* Dataset excerpts:
○ ○ ○

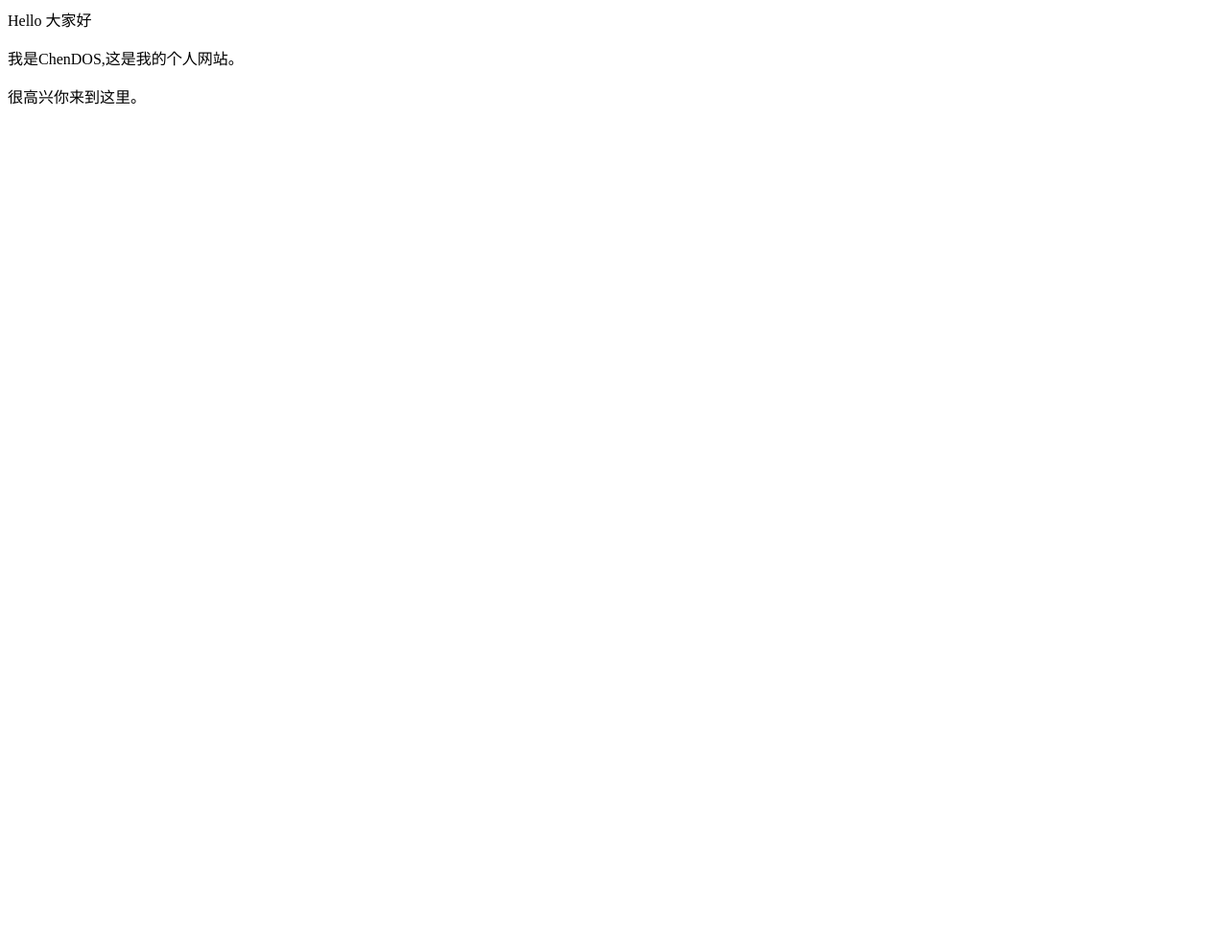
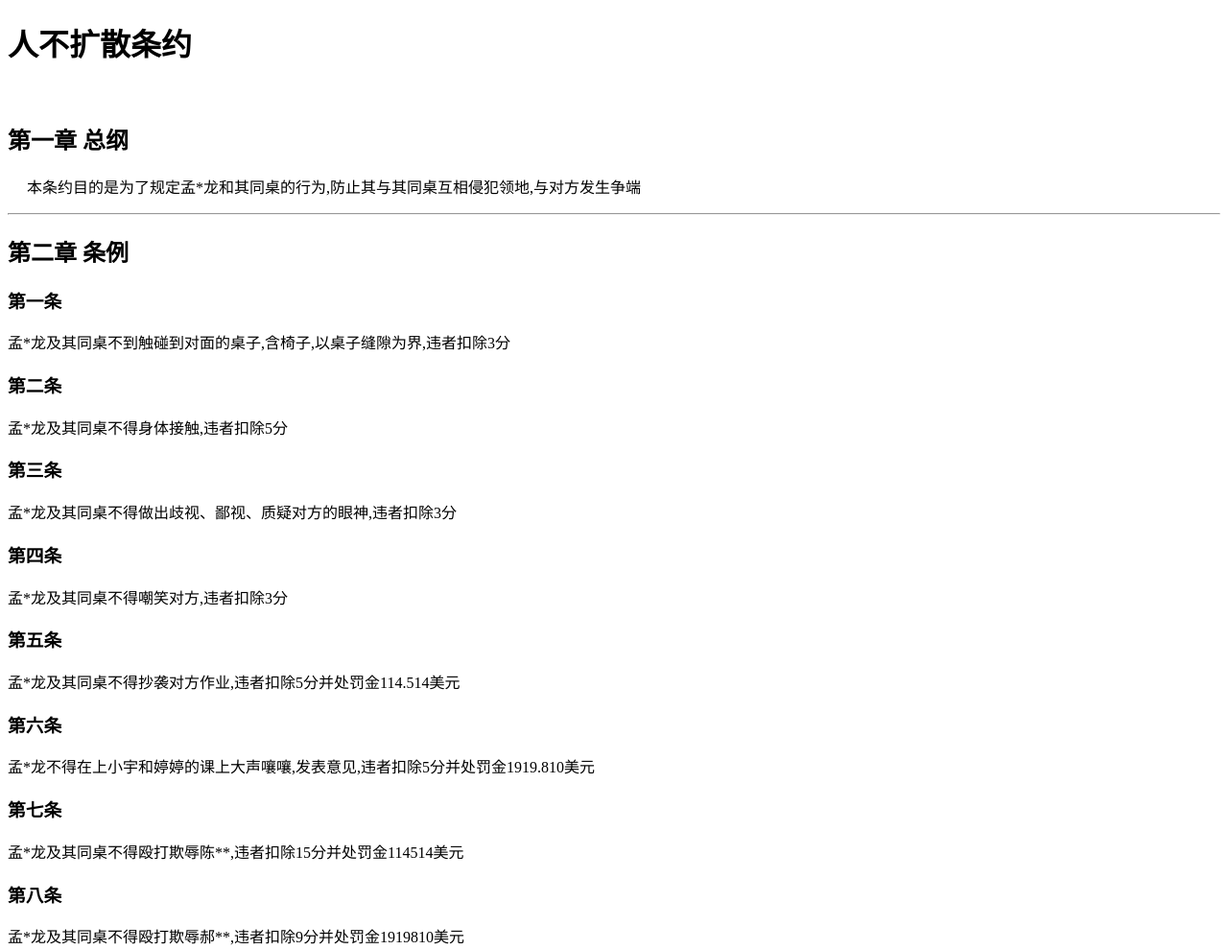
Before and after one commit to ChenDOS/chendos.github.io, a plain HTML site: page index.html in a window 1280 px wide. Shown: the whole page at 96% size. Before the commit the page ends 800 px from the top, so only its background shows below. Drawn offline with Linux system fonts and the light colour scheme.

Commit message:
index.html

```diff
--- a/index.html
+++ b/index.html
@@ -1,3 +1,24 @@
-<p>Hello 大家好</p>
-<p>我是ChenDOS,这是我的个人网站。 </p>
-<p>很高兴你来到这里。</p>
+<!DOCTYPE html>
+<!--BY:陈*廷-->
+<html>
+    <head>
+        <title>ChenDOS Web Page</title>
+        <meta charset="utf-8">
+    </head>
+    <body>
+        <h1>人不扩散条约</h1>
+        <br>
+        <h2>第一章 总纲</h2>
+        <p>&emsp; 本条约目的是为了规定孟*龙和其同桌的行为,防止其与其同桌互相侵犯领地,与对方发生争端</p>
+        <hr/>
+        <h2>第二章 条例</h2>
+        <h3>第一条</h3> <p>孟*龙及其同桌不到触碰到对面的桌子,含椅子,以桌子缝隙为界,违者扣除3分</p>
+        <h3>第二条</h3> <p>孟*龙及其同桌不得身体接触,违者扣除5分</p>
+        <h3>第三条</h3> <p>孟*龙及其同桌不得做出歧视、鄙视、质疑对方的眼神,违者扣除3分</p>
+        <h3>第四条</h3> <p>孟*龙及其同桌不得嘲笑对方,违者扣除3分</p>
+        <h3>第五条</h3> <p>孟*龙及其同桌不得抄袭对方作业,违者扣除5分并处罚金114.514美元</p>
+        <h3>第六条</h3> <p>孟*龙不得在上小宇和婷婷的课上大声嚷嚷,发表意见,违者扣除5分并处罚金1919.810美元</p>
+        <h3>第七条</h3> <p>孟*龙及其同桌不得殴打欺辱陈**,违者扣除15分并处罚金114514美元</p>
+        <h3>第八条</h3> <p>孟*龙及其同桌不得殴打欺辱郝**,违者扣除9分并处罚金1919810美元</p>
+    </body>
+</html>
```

○ ○ ○

* Activity:
Would you give the data above again word for word, skipping any images?

* Exercise answer:
Before and after one commit to ChenDOS/chendos.github.io, a plain HTML site: page index.html in a window 1280 px wide. Shown: the whole page at 96% size. Before the commit the page ends 800 px from the top, so only its background shows below. Drawn offline with Linux system fonts and the light colour scheme.

Commit message:
index.html

```diff
--- a/index.html
+++ b/index.html
@@ -1,3 +1,24 @@
-<p>Hello 大家好</p>
-<p>我是ChenDOS,这是我的个人网站。 </p>
-<p>很高兴你来到这里。</p>
+<!DOCTYPE html>
+<!--BY:陈*廷-->
+<html>
+    <head>
+        <title>ChenDOS Web Page</title>
+        <meta charset="utf-8">
+    </head>
+    <body>
+        <h1>人不扩散条约</h1>
+        <br>
+        <h2>第一章 总纲</h2>
+        <p>&emsp; 本条约目的是为了规定孟*龙和其同桌的行为,防止其与其同桌互相侵犯领地,与对方发生争端</p>
+        <hr/>
+        <h2>第二章 条例</h2>
+        <h3>第一条</h3> <p>孟*龙及其同桌不到触碰到对面的桌子,含椅子,以桌子缝隙为界,违者扣除3分</p>
+        <h3>第二条</h3> <p>孟*龙及其同桌不得身体接触,违者扣除5分</p>
+        <h3>第三条</h3> <p>孟*龙及其同桌不得做出歧视、鄙视、质疑对方的眼神,违者扣除3分</p>
+        <h3>第四条</h3> <p>孟*龙及其同桌不得嘲笑对方,违者扣除3分</p>
+        <h3>第五条</h3> <p>孟*龙及其同桌不得抄袭对方作业,违者扣除5分并处罚金114.514美元</p>
+        <h3>第六条</h3> <p>孟*龙不得在上小宇和婷婷的课上大声嚷嚷,发表意见,违者扣除5分并处罚金1919.810美元</p>
+        <h3>第七条</h3> <p>孟*龙及其同桌不得殴打欺辱陈**,违者扣除15分并处罚金114514美元</p>
+        <h3>第八条</h3> <p>孟*龙及其同桌不得殴打欺辱郝**,违者扣除9分并处罚金1919810美元</p>
+    </body>
+</html>
```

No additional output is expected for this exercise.